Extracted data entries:
━━━━━━━━━━━━━━━━

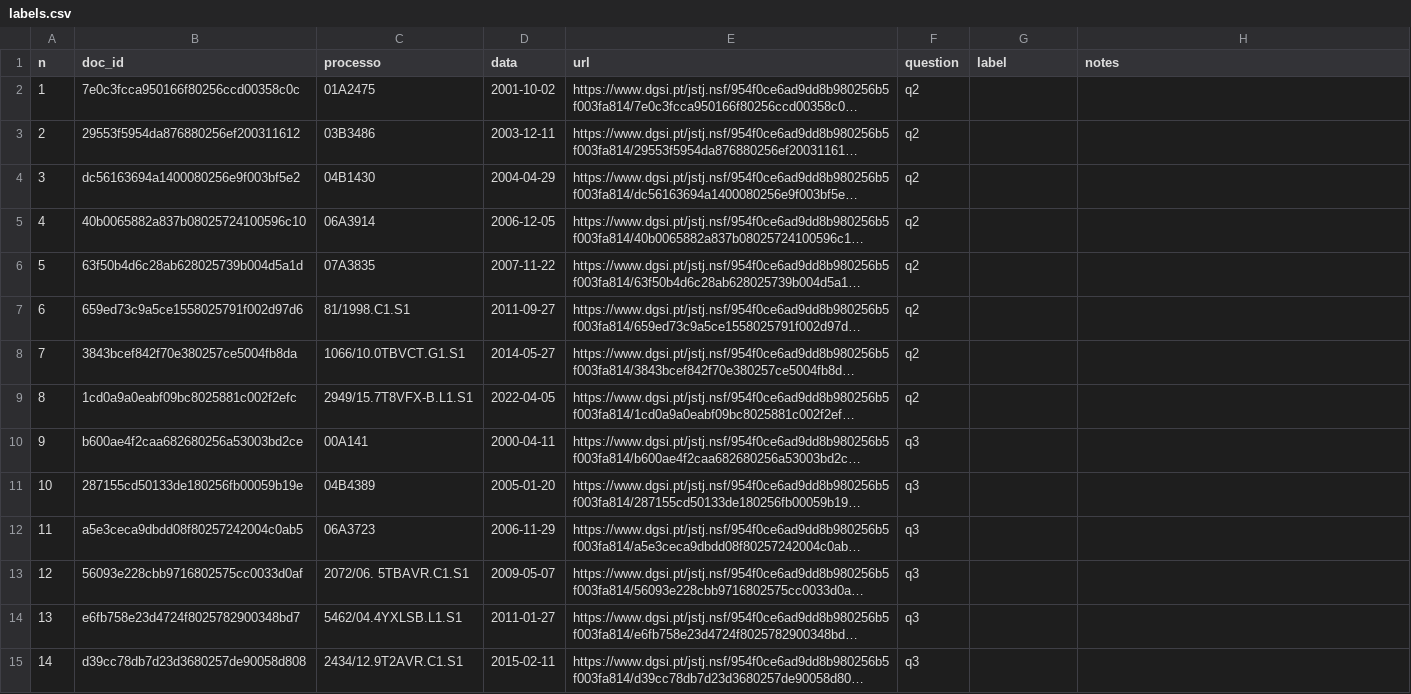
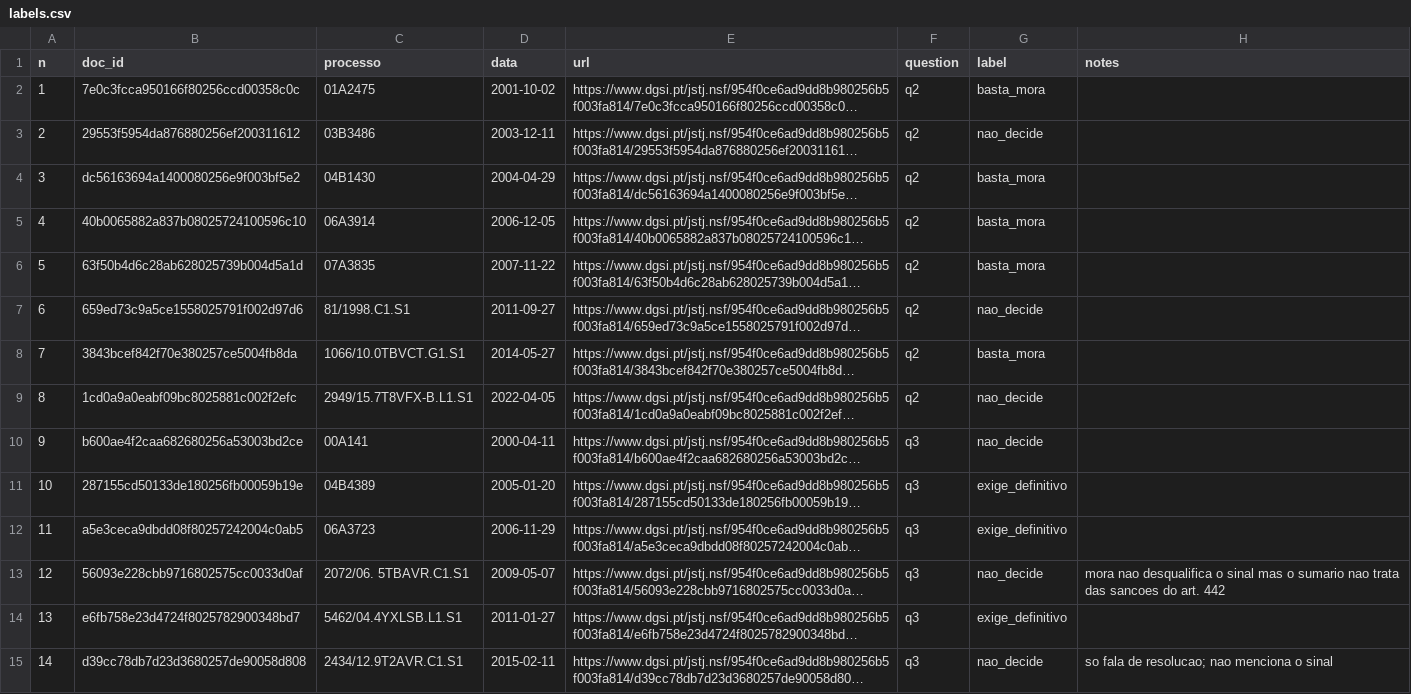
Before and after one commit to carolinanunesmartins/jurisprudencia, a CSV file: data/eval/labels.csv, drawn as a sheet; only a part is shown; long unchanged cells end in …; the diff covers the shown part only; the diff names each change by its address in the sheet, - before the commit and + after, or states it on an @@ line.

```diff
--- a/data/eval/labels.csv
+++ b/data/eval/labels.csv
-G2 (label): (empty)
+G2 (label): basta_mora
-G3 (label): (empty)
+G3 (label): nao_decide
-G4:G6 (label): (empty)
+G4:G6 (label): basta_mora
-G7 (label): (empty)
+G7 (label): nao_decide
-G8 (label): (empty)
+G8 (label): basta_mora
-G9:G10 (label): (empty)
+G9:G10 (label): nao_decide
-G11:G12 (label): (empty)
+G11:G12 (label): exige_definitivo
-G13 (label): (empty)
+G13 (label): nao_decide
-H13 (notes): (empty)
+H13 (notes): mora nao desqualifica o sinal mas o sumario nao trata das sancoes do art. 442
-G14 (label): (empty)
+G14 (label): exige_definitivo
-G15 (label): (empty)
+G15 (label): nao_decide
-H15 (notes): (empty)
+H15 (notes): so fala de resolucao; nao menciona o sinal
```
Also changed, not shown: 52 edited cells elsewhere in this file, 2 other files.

━━━━━━━━━━━━━━━━

• _EXERCISE OBJECTIVE_: What is the number of lines in the data above that contain the word "labels"? Report the figure only.

• _RESULT FOR THIS TASK_: 3